**Exercise**
Nothing in the data may be altered; the answer is a verbatim copy of it.

________________

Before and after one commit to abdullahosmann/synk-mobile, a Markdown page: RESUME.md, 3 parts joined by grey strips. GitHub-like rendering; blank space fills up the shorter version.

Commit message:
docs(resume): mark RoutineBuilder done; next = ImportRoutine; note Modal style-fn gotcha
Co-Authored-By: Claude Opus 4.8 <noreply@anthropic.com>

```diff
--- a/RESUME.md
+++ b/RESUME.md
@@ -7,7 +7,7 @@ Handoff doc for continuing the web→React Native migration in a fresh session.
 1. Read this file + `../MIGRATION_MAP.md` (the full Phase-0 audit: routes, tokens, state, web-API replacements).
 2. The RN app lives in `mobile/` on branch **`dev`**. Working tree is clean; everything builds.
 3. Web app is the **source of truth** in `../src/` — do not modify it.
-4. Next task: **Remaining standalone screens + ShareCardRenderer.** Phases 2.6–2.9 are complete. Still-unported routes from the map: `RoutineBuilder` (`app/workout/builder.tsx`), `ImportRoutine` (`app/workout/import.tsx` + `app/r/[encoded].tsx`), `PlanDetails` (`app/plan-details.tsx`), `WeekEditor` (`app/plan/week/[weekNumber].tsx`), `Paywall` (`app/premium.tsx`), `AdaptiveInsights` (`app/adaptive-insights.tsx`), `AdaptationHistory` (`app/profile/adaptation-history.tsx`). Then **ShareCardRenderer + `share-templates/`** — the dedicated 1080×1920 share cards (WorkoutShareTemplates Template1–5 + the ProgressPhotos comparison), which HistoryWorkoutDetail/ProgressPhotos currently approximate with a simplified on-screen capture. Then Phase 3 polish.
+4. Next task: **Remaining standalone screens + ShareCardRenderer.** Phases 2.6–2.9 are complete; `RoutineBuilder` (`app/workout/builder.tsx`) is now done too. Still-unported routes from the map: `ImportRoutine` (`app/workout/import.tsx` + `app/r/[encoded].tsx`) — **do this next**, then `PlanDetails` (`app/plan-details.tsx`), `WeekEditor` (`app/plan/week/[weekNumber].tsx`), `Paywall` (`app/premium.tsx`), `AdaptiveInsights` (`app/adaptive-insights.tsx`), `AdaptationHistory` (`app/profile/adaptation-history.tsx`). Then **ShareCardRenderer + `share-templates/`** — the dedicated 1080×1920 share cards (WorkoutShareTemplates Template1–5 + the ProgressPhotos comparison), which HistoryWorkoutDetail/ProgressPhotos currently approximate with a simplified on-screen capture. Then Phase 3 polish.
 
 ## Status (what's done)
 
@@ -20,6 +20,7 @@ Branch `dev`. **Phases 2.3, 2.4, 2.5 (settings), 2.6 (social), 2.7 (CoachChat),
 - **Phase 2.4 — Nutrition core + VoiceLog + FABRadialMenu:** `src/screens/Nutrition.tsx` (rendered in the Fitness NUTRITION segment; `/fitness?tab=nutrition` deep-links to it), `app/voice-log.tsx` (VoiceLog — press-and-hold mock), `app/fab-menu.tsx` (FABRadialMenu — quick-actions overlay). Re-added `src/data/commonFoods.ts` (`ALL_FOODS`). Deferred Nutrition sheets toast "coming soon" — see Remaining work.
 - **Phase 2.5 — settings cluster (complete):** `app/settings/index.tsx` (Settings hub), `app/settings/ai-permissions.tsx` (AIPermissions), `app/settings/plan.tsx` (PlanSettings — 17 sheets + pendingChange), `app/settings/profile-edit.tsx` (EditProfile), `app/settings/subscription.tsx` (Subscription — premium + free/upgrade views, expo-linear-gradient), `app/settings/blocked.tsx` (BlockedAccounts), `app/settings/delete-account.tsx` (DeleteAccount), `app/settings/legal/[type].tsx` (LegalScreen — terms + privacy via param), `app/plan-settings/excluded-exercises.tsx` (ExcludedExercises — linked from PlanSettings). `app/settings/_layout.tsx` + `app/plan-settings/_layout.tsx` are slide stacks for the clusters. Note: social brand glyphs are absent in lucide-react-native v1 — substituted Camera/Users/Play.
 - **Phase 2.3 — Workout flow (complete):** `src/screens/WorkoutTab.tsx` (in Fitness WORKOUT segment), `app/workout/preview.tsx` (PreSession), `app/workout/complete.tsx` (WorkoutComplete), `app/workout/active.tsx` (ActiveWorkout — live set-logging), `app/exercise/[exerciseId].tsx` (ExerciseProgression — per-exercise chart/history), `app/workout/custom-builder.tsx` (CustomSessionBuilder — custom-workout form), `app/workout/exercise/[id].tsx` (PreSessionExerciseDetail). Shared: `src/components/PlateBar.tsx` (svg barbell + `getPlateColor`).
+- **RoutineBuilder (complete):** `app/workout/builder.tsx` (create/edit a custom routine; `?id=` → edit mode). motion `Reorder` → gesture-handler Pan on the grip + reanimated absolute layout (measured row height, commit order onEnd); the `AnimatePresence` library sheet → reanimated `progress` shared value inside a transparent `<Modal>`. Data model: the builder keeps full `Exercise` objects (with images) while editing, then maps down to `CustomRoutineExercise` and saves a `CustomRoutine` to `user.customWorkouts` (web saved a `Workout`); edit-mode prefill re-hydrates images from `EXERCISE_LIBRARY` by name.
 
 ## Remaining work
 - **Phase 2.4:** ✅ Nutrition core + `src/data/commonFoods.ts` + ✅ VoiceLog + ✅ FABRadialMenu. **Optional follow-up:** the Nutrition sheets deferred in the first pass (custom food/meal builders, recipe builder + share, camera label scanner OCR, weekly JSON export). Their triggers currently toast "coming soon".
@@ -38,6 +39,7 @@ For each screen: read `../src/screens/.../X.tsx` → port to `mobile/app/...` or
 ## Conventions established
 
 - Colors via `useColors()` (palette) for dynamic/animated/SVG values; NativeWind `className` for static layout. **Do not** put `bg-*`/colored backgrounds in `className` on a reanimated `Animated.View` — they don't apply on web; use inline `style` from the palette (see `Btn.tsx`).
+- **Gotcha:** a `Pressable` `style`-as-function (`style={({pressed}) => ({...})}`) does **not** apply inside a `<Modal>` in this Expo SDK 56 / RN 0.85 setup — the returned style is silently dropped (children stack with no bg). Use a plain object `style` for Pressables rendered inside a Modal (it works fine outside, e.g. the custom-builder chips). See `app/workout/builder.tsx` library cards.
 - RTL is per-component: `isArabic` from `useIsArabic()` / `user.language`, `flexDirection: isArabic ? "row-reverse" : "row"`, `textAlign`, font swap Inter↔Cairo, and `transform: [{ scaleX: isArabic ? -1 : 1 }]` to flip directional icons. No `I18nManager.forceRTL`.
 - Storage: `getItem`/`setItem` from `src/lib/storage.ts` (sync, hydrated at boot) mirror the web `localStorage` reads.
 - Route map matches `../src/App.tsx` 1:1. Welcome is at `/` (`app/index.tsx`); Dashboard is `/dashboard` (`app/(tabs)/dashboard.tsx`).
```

________________

**Response to the exercise**
Before and after one commit to abdullahosmann/synk-mobile, a Markdown page: RESUME.md, 3 parts joined by grey strips. GitHub-like rendering; blank space fills up the shorter version.

Commit message:
docs(resume): mark RoutineBuilder done; next = ImportRoutine; note Modal style-fn gotcha
Co-Authored-By: Claude Opus 4.8 <noreply@anthropic.com>

```diff
--- a/RESUME.md
+++ b/RESUME.md
@@ -7,7 +7,7 @@ Handoff doc for continuing the web→React Native migration in a fresh session.
 1. Read this file + `../MIGRATION_MAP.md` (the full Phase-0 audit: routes, tokens, state, web-API replacements).
 2. The RN app lives in `mobile/` on branch **`dev`**. Working tree is clean; everything builds.
 3. Web app is the **source of truth** in `../src/` — do not modify it.
-4. Next task: **Remaining standalone screens + ShareCardRenderer.** Phases 2.6–2.9 are complete. Still-unported routes from the map: `RoutineBuilder` (`app/workout/builder.tsx`), `ImportRoutine` (`app/workout/import.tsx` + `app/r/[encoded].tsx`), `PlanDetails` (`app/plan-details.tsx`), `WeekEditor` (`app/plan/week/[weekNumber].tsx`), `Paywall` (`app/premium.tsx`), `AdaptiveInsights` (`app/adaptive-insights.tsx`), `AdaptationHistory` (`app/profile/adaptation-history.tsx`). Then **ShareCardRenderer + `share-templates/`** — the dedicated 1080×1920 share cards (WorkoutShareTemplates Template1–5 + the ProgressPhotos comparison), which HistoryWorkoutDetail/ProgressPhotos currently approximate with a simplified on-screen capture. Then Phase 3 polish.
+4. Next task: **Remaining standalone screens + ShareCardRenderer.** Phases 2.6–2.9 are complete; `RoutineBuilder` (`app/workout/builder.tsx`) is now done too. Still-unported routes from the map: `ImportRoutine` (`app/workout/import.tsx` + `app/r/[encoded].tsx`) — **do this next**, then `PlanDetails` (`app/plan-details.tsx`), `WeekEditor` (`app/plan/week/[weekNumber].tsx`), `Paywall` (`app/premium.tsx`), `AdaptiveInsights` (`app/adaptive-insights.tsx`), `AdaptationHistory` (`app/profile/adaptation-history.tsx`). Then **ShareCardRenderer + `share-templates/`** — the dedicated 1080×1920 share cards (WorkoutShareTemplates Template1–5 + the ProgressPhotos comparison), which HistoryWorkoutDetail/ProgressPhotos currently approximate with a simplified on-screen capture. Then Phase 3 polish.
 
 ## Status (what's done)
 
@@ -20,6 +20,7 @@ Branch `dev`. **Phases 2.3, 2.4, 2.5 (settings), 2.6 (social), 2.7 (CoachChat),
 - **Phase 2.4 — Nutrition core + VoiceLog + FABRadialMenu:** `src/screens/Nutrition.tsx` (rendered in the Fitness NUTRITION segment; `/fitness?tab=nutrition` deep-links to it), `app/voice-log.tsx` (VoiceLog — press-and-hold mock), `app/fab-menu.tsx` (FABRadialMenu — quick-actions overlay). Re-added `src/data/commonFoods.ts` (`ALL_FOODS`). Deferred Nutrition sheets toast "coming soon" — see Remaining work.
 - **Phase 2.5 — settings cluster (complete):** `app/settings/index.tsx` (Settings hub), `app/settings/ai-permissions.tsx` (AIPermissions), `app/settings/plan.tsx` (PlanSettings — 17 sheets + pendingChange), `app/settings/profile-edit.tsx` (EditProfile), `app/settings/subscription.tsx` (Subscription — premium + free/upgrade views, expo-linear-gradient), `app/settings/blocked.tsx` (BlockedAccounts), `app/settings/delete-account.tsx` (DeleteAccount), `app/settings/legal/[type].tsx` (LegalScreen — terms + privacy via param), `app/plan-settings/excluded-exercises.tsx` (ExcludedExercises — linked from PlanSettings). `app/settings/_layout.tsx` + `app/plan-settings/_layout.tsx` are slide stacks for the clusters. Note: social brand glyphs are absent in lucide-react-native v1 — substituted Camera/Users/Play.
 - **Phase 2.3 — Workout flow (complete):** `src/screens/WorkoutTab.tsx` (in Fitness WORKOUT segment), `app/workout/preview.tsx` (PreSession), `app/workout/complete.tsx` (WorkoutComplete), `app/workout/active.tsx` (ActiveWorkout — live set-logging), `app/exercise/[exerciseId].tsx` (ExerciseProgression — per-exercise chart/history), `app/workout/custom-builder.tsx` (CustomSessionBuilder — custom-workout form), `app/workout/exercise/[id].tsx` (PreSessionExerciseDetail). Shared: `src/components/PlateBar.tsx` (svg barbell + `getPlateColor`).
+- **RoutineBuilder (complete):** `app/workout/builder.tsx` (create/edit a custom routine; `?id=` → edit mode). motion `Reorder` → gesture-handler Pan on the grip + reanimated absolute layout (measured row height, commit order onEnd); the `AnimatePresence` library sheet → reanimated `progress` shared value inside a transparent `<Modal>`. Data model: the builder keeps full `Exercise` objects (with images) while editing, then maps down to `CustomRoutineExercise` and saves a `CustomRoutine` to `user.customWorkouts` (web saved a `Workout`); edit-mode prefill re-hydrates images from `EXERCISE_LIBRARY` by name.
 
 ## Remaining work
 - **Phase 2.4:** ✅ Nutrition core + `src/data/commonFoods.ts` + ✅ VoiceLog + ✅ FABRadialMenu. **Optional follow-up:** the Nutrition sheets deferred in the first pass (custom food/meal builders, recipe builder + share, camera label scanner OCR, weekly JSON export). Their triggers currently toast "coming soon".
@@ -38,6 +39,7 @@ For each screen: read `../src/screens/.../X.tsx` → port to `mobile/app/...` or
 ## Conventions established
 
 - Colors via `useColors()` (palette) for dynamic/animated/SVG values; NativeWind `className` for static layout. **Do not** put `bg-*`/colored backgrounds in `className` on a reanimated `Animated.View` — they don't apply on web; use inline `style` from the palette (see `Btn.tsx`).
+- **Gotcha:** a `Pressable` `style`-as-function (`style={({pressed}) => ({...})}`) does **not** apply inside a `<Modal>` in this Expo SDK 56 / RN 0.85 setup — the returned style is silently dropped (children stack with no bg). Use a plain object `style` for Pressables rendered inside a Modal (it works fine outside, e.g. the custom-builder chips). See `app/workout/builder.tsx` library cards.
 - RTL is per-component: `isArabic` from `useIsArabic()` / `user.language`, `flexDirection: isArabic ? "row-reverse" : "row"`, `textAlign`, font swap Inter↔Cairo, and `transform: [{ scaleX: isArabic ? -1 : 1 }]` to flip directional icons. No `I18nManager.forceRTL`.
 - Storage: `getItem`/`setItem` from `src/lib/storage.ts` (sync, hydrated at boot) mirror the web `localStorage` reads.
 - Route map matches `../src/App.tsx` 1:1. Welcome is at `/` (`app/index.tsx`); Dashboard is `/dashboard` (`app/(tabs)/dashboard.tsx`).
```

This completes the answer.